(Content revision data)
##############################
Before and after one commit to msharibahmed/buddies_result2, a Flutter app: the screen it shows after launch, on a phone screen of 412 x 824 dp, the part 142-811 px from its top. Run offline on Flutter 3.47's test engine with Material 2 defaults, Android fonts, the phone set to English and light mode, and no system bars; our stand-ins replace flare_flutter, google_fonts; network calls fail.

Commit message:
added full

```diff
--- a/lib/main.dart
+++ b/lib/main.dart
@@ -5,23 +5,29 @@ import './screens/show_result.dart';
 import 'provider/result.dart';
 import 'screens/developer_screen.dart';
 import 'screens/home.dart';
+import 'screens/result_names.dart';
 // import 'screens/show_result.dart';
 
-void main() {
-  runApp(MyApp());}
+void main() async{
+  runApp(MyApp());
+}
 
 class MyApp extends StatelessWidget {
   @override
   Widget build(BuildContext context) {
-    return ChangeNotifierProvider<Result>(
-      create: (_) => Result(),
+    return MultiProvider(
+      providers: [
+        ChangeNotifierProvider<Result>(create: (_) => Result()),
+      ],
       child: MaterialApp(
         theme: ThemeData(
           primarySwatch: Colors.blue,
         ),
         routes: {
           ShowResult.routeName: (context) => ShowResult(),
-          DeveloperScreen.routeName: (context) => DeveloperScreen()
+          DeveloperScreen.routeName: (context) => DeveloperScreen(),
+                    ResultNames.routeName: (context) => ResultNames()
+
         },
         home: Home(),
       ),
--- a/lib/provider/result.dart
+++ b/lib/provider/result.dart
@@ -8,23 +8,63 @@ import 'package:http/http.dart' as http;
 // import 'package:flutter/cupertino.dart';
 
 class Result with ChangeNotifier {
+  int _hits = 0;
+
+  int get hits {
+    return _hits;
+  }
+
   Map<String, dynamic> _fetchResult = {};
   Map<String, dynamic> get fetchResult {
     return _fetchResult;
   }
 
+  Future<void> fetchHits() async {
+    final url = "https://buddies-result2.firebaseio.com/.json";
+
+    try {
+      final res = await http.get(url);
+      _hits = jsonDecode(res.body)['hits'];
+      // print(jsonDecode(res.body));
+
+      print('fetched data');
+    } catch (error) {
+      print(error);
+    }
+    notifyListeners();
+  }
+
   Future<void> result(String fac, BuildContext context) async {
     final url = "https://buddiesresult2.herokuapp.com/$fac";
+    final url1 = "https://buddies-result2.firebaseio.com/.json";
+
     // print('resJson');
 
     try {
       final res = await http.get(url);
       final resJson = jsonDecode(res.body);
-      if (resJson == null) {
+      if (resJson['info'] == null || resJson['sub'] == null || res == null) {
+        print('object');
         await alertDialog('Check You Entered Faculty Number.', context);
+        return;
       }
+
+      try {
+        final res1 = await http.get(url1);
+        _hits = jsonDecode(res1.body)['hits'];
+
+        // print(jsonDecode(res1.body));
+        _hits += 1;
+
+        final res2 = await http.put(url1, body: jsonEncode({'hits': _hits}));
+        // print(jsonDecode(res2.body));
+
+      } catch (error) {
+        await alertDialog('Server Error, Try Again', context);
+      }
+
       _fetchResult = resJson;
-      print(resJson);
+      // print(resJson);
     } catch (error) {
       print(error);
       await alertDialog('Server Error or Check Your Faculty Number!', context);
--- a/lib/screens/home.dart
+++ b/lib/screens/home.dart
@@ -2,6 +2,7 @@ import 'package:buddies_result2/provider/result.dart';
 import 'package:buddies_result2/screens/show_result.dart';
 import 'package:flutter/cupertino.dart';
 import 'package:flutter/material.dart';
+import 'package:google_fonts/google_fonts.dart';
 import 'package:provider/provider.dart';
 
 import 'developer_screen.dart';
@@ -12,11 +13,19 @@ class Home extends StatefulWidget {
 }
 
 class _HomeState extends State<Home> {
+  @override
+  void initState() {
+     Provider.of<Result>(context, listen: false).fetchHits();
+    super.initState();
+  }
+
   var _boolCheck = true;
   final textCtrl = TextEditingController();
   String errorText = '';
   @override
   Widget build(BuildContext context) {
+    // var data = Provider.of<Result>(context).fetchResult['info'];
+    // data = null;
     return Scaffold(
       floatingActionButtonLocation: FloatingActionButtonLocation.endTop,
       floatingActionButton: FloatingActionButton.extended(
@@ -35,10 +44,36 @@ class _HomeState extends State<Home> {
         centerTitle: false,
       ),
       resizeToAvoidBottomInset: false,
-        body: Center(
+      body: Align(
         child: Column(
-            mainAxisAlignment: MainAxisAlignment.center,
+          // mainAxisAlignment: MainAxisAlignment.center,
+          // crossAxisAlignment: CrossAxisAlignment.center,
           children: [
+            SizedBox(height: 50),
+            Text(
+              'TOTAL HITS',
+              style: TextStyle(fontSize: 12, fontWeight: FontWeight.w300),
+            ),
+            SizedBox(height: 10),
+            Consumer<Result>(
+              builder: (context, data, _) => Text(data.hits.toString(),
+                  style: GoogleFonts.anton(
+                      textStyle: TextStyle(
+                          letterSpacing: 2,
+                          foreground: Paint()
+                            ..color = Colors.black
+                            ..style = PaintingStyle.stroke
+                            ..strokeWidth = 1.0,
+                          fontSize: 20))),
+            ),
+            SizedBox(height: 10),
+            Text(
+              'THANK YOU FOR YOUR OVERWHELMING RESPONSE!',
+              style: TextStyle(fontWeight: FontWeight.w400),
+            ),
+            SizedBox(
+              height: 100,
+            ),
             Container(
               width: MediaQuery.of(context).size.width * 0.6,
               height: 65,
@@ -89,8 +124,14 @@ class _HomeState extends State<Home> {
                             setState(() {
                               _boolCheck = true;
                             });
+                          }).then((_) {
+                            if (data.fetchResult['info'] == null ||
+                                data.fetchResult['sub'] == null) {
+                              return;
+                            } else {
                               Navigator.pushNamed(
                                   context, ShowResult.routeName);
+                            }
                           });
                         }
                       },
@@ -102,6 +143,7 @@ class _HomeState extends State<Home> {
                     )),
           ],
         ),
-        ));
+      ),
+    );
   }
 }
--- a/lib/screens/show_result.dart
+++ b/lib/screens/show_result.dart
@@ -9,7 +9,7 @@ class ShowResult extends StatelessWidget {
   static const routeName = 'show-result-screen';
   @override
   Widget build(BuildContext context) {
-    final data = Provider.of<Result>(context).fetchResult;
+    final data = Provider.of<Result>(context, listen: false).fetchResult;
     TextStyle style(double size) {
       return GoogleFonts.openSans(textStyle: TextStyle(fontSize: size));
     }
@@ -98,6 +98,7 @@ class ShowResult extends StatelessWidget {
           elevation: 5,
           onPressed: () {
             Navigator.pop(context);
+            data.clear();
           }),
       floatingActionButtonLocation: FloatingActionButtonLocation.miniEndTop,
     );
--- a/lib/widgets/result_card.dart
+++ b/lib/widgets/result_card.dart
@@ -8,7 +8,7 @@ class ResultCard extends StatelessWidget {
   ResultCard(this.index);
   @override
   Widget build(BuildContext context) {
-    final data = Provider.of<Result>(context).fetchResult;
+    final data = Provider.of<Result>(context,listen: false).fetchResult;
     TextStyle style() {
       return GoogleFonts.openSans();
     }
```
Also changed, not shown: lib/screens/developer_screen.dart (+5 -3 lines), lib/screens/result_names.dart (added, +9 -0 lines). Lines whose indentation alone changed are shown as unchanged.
##############################
What the task asks » The data above is to be restated line for line, word for word.

Reply »
Before and after one commit to msharibahmed/buddies_result2, a Flutter app: the screen it shows after launch, on a phone screen of 412 x 824 dp, the part 142-811 px from its top. Run offline on Flutter 3.47's test engine with Material 2 defaults, Android fonts, the phone set to English and light mode, and no system bars; our stand-ins replace flare_flutter, google_fonts; network calls fail.

Commit message:
added full

```diff
--- a/lib/main.dart
+++ b/lib/main.dart
@@ -5,23 +5,29 @@ import './screens/show_result.dart';
 import 'provider/result.dart';
 import 'screens/developer_screen.dart';
 import 'screens/home.dart';
+import 'screens/result_names.dart';
 // import 'screens/show_result.dart';
 
-void main() {
-  runApp(MyApp());}
+void main() async{
+  runApp(MyApp());
+}
 
 class MyApp extends StatelessWidget {
   @override
   Widget build(BuildContext context) {
-    return ChangeNotifierProvider<Result>(
-      create: (_) => Result(),
+    return MultiProvider(
+      providers: [
+        ChangeNotifierProvider<Result>(create: (_) => Result()),
+      ],
       child: MaterialApp(
         theme: ThemeData(
           primarySwatch: Colors.blue,
         ),
         routes: {
           ShowResult.routeName: (context) => ShowResult(),
-          DeveloperScreen.routeName: (context) => DeveloperScreen()
+          DeveloperScreen.routeName: (context) => DeveloperScreen(),
+                    ResultNames.routeName: (context) => ResultNames()
+
         },
         home: Home(),
       ),
--- a/lib/provider/result.dart
+++ b/lib/provider/result.dart
@@ -8,23 +8,63 @@ import 'package:http/http.dart' as http;
 // import 'package:flutter/cupertino.dart';
 
 class Result with ChangeNotifier {
+  int _hits = 0;
+
+  int get hits {
+    return _hits;
+  }
+
   Map<String, dynamic> _fetchResult = {};
   Map<String, dynamic> get fetchResult {
     return _fetchResult;
   }
 
+  Future<void> fetchHits() async {
+    final url = "https://buddies-result2.firebaseio.com/.json";
+
+    try {
+      final res = await http.get(url);
+      _hits = jsonDecode(res.body)['hits'];
+      // print(jsonDecode(res.body));
+
+      print('fetched data');
+    } catch (error) {
+      print(error);
+    }
+    notifyListeners();
+  }
+
   Future<void> result(String fac, BuildContext context) async {
     final url = "https://buddiesresult2.herokuapp.com/$fac";
+    final url1 = "https://buddies-result2.firebaseio.com/.json";
+
     // print('resJson');
 
     try {
       final res = await http.get(url);
       final resJson = jsonDecode(res.body);
-      if (resJson == null) {
+      if (resJson['info'] == null || resJson['sub'] == null || res == null) {
+        print('object');
         await alertDialog('Check You Entered Faculty Number.', context);
+        return;
       }
+
+      try {
+        final res1 = await http.get(url1);
+        _hits = jsonDecode(res1.body)['hits'];
+
+        // print(jsonDecode(res1.body));
+        _hits += 1;
+
+        final res2 = await http.put(url1, body: jsonEncode({'hits': _hits}));
+        // print(jsonDecode(res2.body));
+
+      } catch (error) {
+        await alertDialog('Server Error, Try Again', context);
+      }
+
       _fetchResult = resJson;
-      print(resJson);
+      // print(resJson);
     } catch (error) {
       print(error);
       await alertDialog('Server Error or Check Your Faculty Number!', context);
--- a/lib/screens/home.dart
+++ b/lib/screens/home.dart
@@ -2,6 +2,7 @@ import 'package:buddies_result2/provider/result.dart';
 import 'package:buddies_result2/screens/show_result.dart';
 import 'package:flutter/cupertino.dart';
 import 'package:flutter/material.dart';
+import 'package:google_fonts/google_fonts.dart';
 import 'package:provider/provider.dart';
 
 import 'developer_screen.dart';
@@ -12,11 +13,19 @@ class Home extends StatefulWidget {
 }
 
 class _HomeState extends State<Home> {
+  @override
+  void initState() {
+     Provider.of<Result>(context, listen: false).fetchHits();
+    super.initState();
+  }
+
   var _boolCheck = true;
   final textCtrl = TextEditingController();
   String errorText = '';
   @override
   Widget build(BuildContext context) {
+    // var data = Provider.of<Result>(context).fetchResult['info'];
+    // data = null;
     return Scaffold(
       floatingActionButtonLocation: FloatingActionButtonLocation.endTop,
       floatingActionButton: FloatingActionButton.extended(
@@ -35,10 +44,36 @@ class _HomeState extends State<Home> {
         centerTitle: false,
       ),
       resizeToAvoidBottomInset: false,
-        body: Center(
+      body: Align(
         child: Column(
-            mainAxisAlignment: MainAxisAlignment.center,
+          // mainAxisAlignment: MainAxisAlignment.center,
+          // crossAxisAlignment: CrossAxisAlignment.center,
           children: [
+            SizedBox(height: 50),
+            Text(
+              'TOTAL HITS',
+              style: TextStyle(fontSize: 12, fontWeight: FontWeight.w300),
+            ),
+            SizedBox(height: 10),
+            Consumer<Result>(
+              builder: (context, data, _) => Text(data.hits.toString(),
+                  style: GoogleFonts.anton(
+                      textStyle: TextStyle(
+                          letterSpacing: 2,
+                          foreground: Paint()
+                            ..color = Colors.black
+                            ..style = PaintingStyle.stroke
+                            ..strokeWidth = 1.0,
+                          fontSize: 20))),
+            ),
+            SizedBox(height: 10),
+            Text(
+              'THANK YOU FOR YOUR OVERWHELMING RESPONSE!',
+              style: TextStyle(fontWeight: FontWeight.w400),
+            ),
+            SizedBox(
+              height: 100,
+            ),
             Container(
               width: MediaQuery.of(context).size.width * 0.6,
               height: 65,
@@ -89,8 +124,14 @@ class _HomeState extends State<Home> {
                             setState(() {
                               _boolCheck = true;
                             });
+                          }).then((_) {
+                            if (data.fetchResult['info'] == null ||
+                                data.fetchResult['sub'] == null) {
+                              return;
+                            } else {
                               Navigator.pushNamed(
                                   context, ShowResult.routeName);
+                            }
                           });
                         }
                       },
@@ -102,6 +143,7 @@ class _HomeState extends State<Home> {
                     )),
           ],
         ),
-        ));
+      ),
+    );
   }
 }
--- a/lib/screens/show_result.dart
+++ b/lib/screens/show_result.dart
@@ -9,7 +9,7 @@ class ShowResult extends StatelessWidget {
   static const routeName = 'show-result-screen';
   @override
   Widget build(BuildContext context) {
-    final data = Provider.of<Result>(context).fetchResult;
+    final data = Provider.of<Result>(context, listen: false).fetchResult;
     TextStyle style(double size) {
       return GoogleFonts.openSans(textStyle: TextStyle(fontSize: size));
     }
@@ -98,6 +98,7 @@ class ShowResult extends StatelessWidget {
           elevation: 5,
           onPressed: () {
             Navigator.pop(context);
+            data.clear();
           }),
       floatingActionButtonLocation: FloatingActionButtonLocation.miniEndTop,
     );
--- a/lib/widgets/result_card.dart
+++ b/lib/widgets/result_card.dart
@@ -8,7 +8,7 @@ class ResultCard extends StatelessWidget {
   ResultCard(this.index);
   @override
   Widget build(BuildContext context) {
-    final data = Provider.of<Result>(context).fetchResult;
+    final data = Provider.of<Result>(context,listen: false).fetchResult;
     TextStyle style() {
       return GoogleFonts.openSans();
     }
```
Also changed, not shown: lib/screens/developer_screen.dart (+5 -3 lines), lib/screens/result_names.dart (added, +9 -0 lines). Lines whose indentation alone changed are shown as unchanged.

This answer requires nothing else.